Data shown START

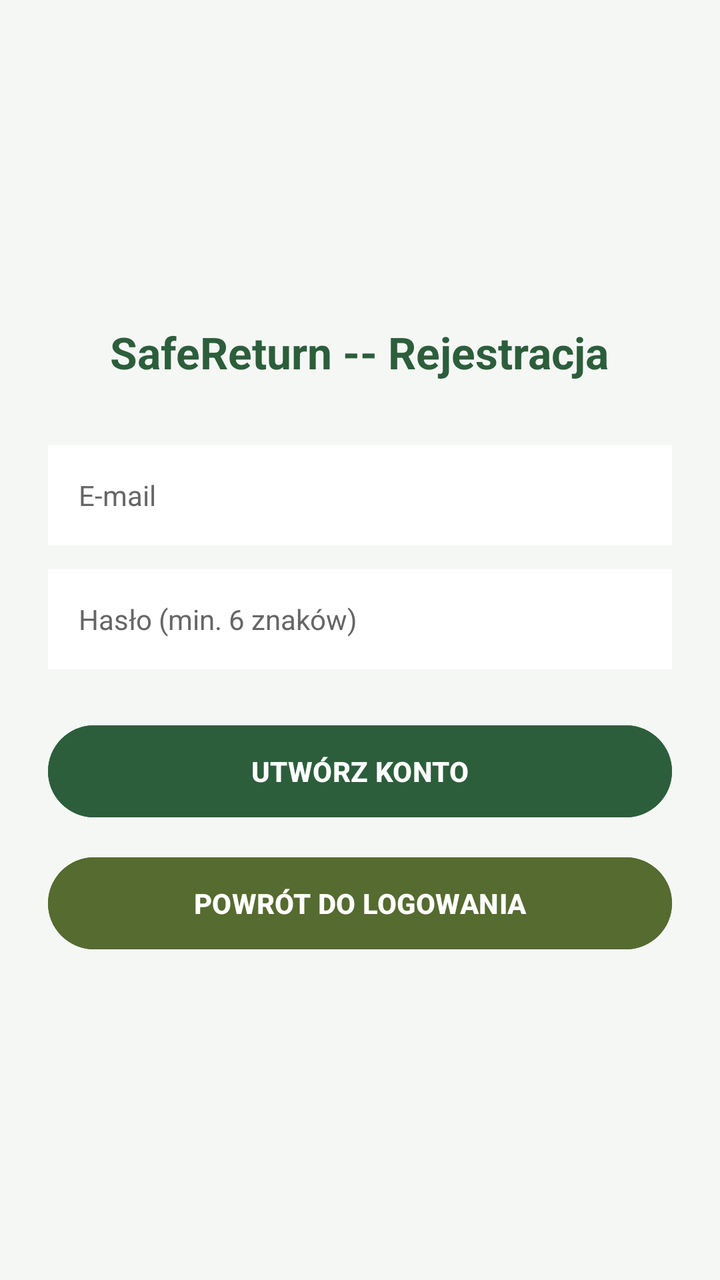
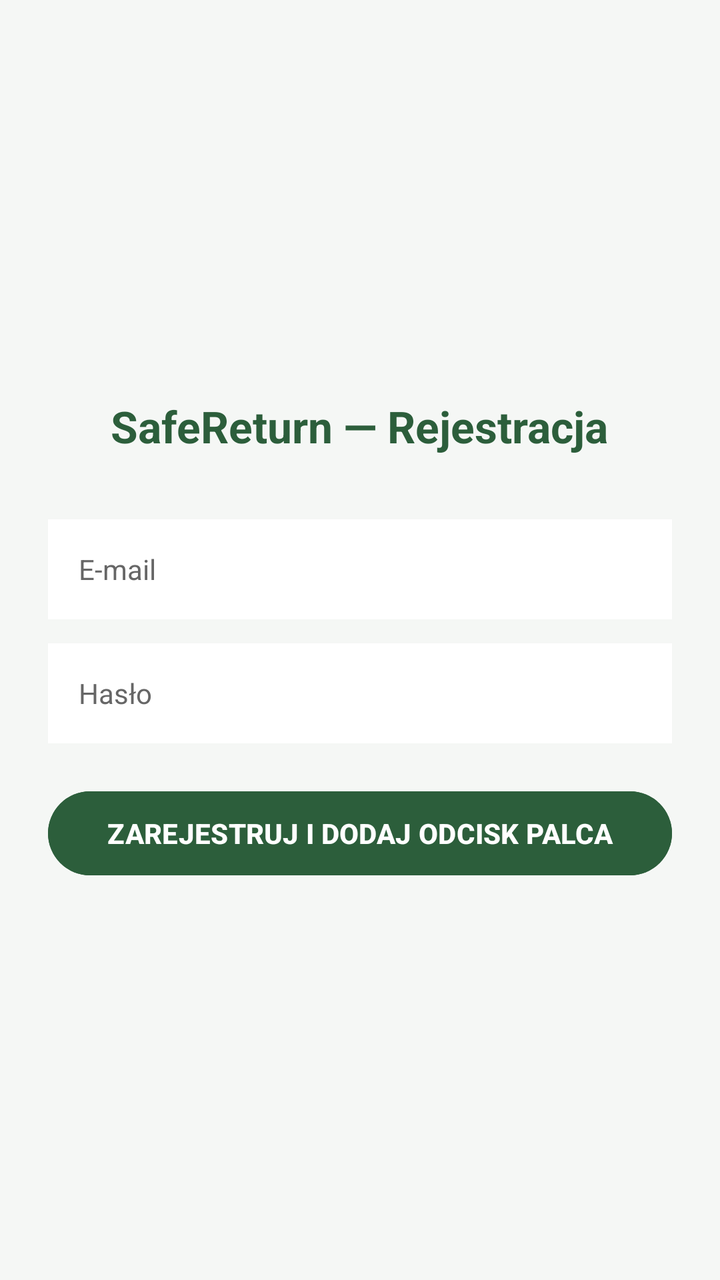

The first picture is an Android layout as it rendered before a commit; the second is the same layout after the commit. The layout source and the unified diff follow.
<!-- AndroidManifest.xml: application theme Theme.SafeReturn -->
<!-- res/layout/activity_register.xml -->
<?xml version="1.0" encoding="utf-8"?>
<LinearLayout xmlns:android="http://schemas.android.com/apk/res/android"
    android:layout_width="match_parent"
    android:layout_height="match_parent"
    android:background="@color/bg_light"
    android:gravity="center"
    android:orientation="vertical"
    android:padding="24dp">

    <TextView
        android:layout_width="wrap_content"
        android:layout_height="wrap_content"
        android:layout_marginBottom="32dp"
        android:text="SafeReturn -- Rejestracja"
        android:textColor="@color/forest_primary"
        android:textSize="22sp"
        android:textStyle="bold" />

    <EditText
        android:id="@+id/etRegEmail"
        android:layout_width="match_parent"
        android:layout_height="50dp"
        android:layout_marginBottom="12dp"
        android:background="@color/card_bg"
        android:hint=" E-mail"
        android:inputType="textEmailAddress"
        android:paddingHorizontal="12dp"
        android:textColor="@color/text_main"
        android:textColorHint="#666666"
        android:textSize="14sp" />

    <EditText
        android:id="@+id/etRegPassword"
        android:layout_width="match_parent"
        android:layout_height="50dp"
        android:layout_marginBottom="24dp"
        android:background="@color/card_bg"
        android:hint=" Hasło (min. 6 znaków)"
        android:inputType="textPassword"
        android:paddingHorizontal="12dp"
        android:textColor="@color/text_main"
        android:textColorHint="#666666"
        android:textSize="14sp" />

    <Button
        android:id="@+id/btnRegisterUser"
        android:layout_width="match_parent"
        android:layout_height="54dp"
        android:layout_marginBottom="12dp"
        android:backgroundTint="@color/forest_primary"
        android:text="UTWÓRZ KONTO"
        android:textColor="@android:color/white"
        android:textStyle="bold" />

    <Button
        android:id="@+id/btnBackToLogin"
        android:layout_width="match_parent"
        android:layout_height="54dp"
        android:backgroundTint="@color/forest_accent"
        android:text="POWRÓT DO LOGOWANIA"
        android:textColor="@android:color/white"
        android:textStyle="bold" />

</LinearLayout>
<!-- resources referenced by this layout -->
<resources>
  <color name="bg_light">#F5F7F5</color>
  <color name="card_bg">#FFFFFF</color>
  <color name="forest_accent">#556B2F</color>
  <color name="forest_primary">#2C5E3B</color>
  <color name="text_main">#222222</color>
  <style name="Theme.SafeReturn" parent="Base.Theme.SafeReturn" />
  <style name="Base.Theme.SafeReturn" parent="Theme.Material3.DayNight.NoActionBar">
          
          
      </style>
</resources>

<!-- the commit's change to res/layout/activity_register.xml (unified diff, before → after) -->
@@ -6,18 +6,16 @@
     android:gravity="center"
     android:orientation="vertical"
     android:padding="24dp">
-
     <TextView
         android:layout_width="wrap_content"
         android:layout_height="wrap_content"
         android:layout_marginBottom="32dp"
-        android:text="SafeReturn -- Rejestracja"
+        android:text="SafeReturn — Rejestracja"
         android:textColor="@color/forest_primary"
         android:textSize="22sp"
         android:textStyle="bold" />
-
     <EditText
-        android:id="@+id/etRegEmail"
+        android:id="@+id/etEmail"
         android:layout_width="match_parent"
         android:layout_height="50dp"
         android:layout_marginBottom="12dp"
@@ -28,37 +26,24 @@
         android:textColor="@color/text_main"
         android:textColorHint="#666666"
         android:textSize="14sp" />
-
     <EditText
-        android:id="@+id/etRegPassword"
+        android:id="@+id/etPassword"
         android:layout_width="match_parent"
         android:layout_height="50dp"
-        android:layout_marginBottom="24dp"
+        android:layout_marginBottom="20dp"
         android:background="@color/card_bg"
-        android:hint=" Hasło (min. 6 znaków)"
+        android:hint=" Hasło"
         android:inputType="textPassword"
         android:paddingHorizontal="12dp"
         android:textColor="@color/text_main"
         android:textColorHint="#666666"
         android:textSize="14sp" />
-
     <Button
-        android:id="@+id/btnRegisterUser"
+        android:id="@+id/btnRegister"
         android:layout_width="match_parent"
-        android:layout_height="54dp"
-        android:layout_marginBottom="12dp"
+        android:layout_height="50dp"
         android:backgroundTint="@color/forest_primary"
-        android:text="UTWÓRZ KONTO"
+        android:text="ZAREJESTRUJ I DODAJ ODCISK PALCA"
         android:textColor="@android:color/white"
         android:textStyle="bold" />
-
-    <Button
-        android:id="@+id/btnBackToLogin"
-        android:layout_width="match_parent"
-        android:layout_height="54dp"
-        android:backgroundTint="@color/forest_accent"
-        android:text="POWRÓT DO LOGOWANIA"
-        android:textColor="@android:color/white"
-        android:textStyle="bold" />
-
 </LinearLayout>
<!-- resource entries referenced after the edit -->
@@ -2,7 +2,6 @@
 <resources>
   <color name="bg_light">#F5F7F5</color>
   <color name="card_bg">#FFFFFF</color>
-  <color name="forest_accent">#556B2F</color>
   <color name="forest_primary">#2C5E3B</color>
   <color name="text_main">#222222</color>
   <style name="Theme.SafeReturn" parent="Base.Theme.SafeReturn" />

Data shown END

Only the entries themselves should be output, word for word, with all pictures omitted.

▶ [Solution to this exercise]:
The first picture is an Android layout as it rendered before a commit; the second is the same layout after the commit. The layout source and the unified diff follow.
<!-- AndroidManifest.xml: application theme Theme.SafeReturn -->
<!-- res/layout/activity_register.xml -->
<?xml version="1.0" encoding="utf-8"?>
<LinearLayout xmlns:android="http://schemas.android.com/apk/res/android"
    android:layout_width="match_parent"
    android:layout_height="match_parent"
    android:background="@color/bg_light"
    android:gravity="center"
    android:orientation="vertical"
    android:padding="24dp">

    <TextView
        android:layout_width="wrap_content"
        android:layout_height="wrap_content"
        android:layout_marginBottom="32dp"
        android:text="SafeReturn -- Rejestracja"
        android:textColor="@color/forest_primary"
        android:textSize="22sp"
        android:textStyle="bold" />

    <EditText
        android:id="@+id/etRegEmail"
        android:layout_width="match_parent"
        android:layout_height="50dp"
        android:layout_marginBottom="12dp"
        android:background="@color/card_bg"
        android:hint=" E-mail"
        android:inputType="textEmailAddress"
        android:paddingHorizontal="12dp"
        android:textColor="@color/text_main"
        android:textColorHint="#666666"
        android:textSize="14sp" />

    <EditText
        android:id="@+id/etRegPassword"
        android:layout_width="match_parent"
        android:layout_height="50dp"
        android:layout_marginBottom="24dp"
        android:background="@color/card_bg"
        android:hint=" Hasło (min. 6 znaków)"
        android:inputType="textPassword"
        android:paddingHorizontal="12dp"
        android:textColor="@color/text_main"
        android:textColorHint="#666666"
        android:textSize="14sp" />

    <Button
        android:id="@+id/btnRegisterUser"
        android:layout_width="match_parent"
        android:layout_height="54dp"
        android:layout_marginBottom="12dp"
        android:backgroundTint="@color/forest_primary"
        android:text="UTWÓRZ KONTO"
        android:textColor="@android:color/white"
        android:textStyle="bold" />

    <Button
        android:id="@+id/btnBackToLogin"
        android:layout_width="match_parent"
        android:layout_height="54dp"
        android:backgroundTint="@color/forest_accent"
        android:text="POWRÓT DO LOGOWANIA"
        android:textColor="@android:color/white"
        android:textStyle="bold" />

</LinearLayout>
<!-- resources referenced by this layout -->
<resources>
  <color name="bg_light">#F5F7F5</color>
  <color name="card_bg">#FFFFFF</color>
  <color name="forest_accent">#556B2F</color>
  <color name="forest_primary">#2C5E3B</color>
  <color name="text_main">#222222</color>
  <style name="Theme.SafeReturn" parent="Base.Theme.SafeReturn" />
  <style name="Base.Theme.SafeReturn" parent="Theme.Material3.DayNight.NoActionBar">
          
          
      </style>
</resources>

<!-- the commit's change to res/layout/activity_register.xml (unified diff, before → after) -->
@@ -6,18 +6,16 @@
     android:gravity="center"
     android:orientation="vertical"
     android:padding="24dp">
-
     <TextView
         android:layout_width="wrap_content"
         android:layout_height="wrap_content"
         android:layout_marginBottom="32dp"
-        android:text="SafeReturn -- Rejestracja"
+        android:text="SafeReturn — Rejestracja"
         android:textColor="@color/forest_primary"
         android:textSize="22sp"
         android:textStyle="bold" />
-
     <EditText
-        android:id="@+id/etRegEmail"
+        android:id="@+id/etEmail"
         android:layout_width="match_parent"
         android:layout_height="50dp"
         android:layout_marginBottom="12dp"
@@ -28,37 +26,24 @@
         android:textColor="@color/text_main"
         android:textColorHint="#666666"
         android:textSize="14sp" />
-
     <EditText
-        android:id="@+id/etRegPassword"
+        android:id="@+id/etPassword"
         android:layout_width="match_parent"
         android:layout_height="50dp"
-        android:layout_marginBottom="24dp"
+        android:layout_marginBottom="20dp"
         android:background="@color/card_bg"
-        android:hint=" Hasło (min. 6 znaków)"
+        android:hint=" Hasło"
         android:inputType="textPassword"
         android:paddingHorizontal="12dp"
         android:textColor="@color/text_main"
         android:textColorHint="#666666"
         android:textSize="14sp" />
-
     <Button
-        android:id="@+id/btnRegisterUser"
+        android:id="@+id/btnRegister"
         android:layout_width="match_parent"
-        android:layout_height="54dp"
-        android:layout_marginBottom="12dp"
+        android:layout_height="50dp"
         android:backgroundTint="@color/forest_primary"
-        android:text="UTWÓRZ KONTO"
+        android:text="ZAREJESTRUJ I DODAJ ODCISK PALCA"
         android:textColor="@android:color/white"
         android:textStyle="bold" />
-
-    <Button
-        android:id="@+id/btnBackToLogin"
-        android:layout_width="match_parent"
-        android:layout_height="54dp"
-        android:backgroundTint="@color/forest_accent"
-        android:text="POWRÓT DO LOGOWANIA"
-        android:textColor="@android:color/white"
-        android:textStyle="bold" />
-
 </LinearLayout>
<!-- resource entries referenced after the edit -->
@@ -2,7 +2,6 @@
 <resources>
   <color name="bg_light">#F5F7F5</color>
   <color name="card_bg">#FFFFFF</color>
-  <color name="forest_accent">#556B2F</color>
   <color name="forest_primary">#2C5E3B</color>
   <color name="text_main">#222222</color>
   <style name="Theme.SafeReturn" parent="Base.Theme.SafeReturn" />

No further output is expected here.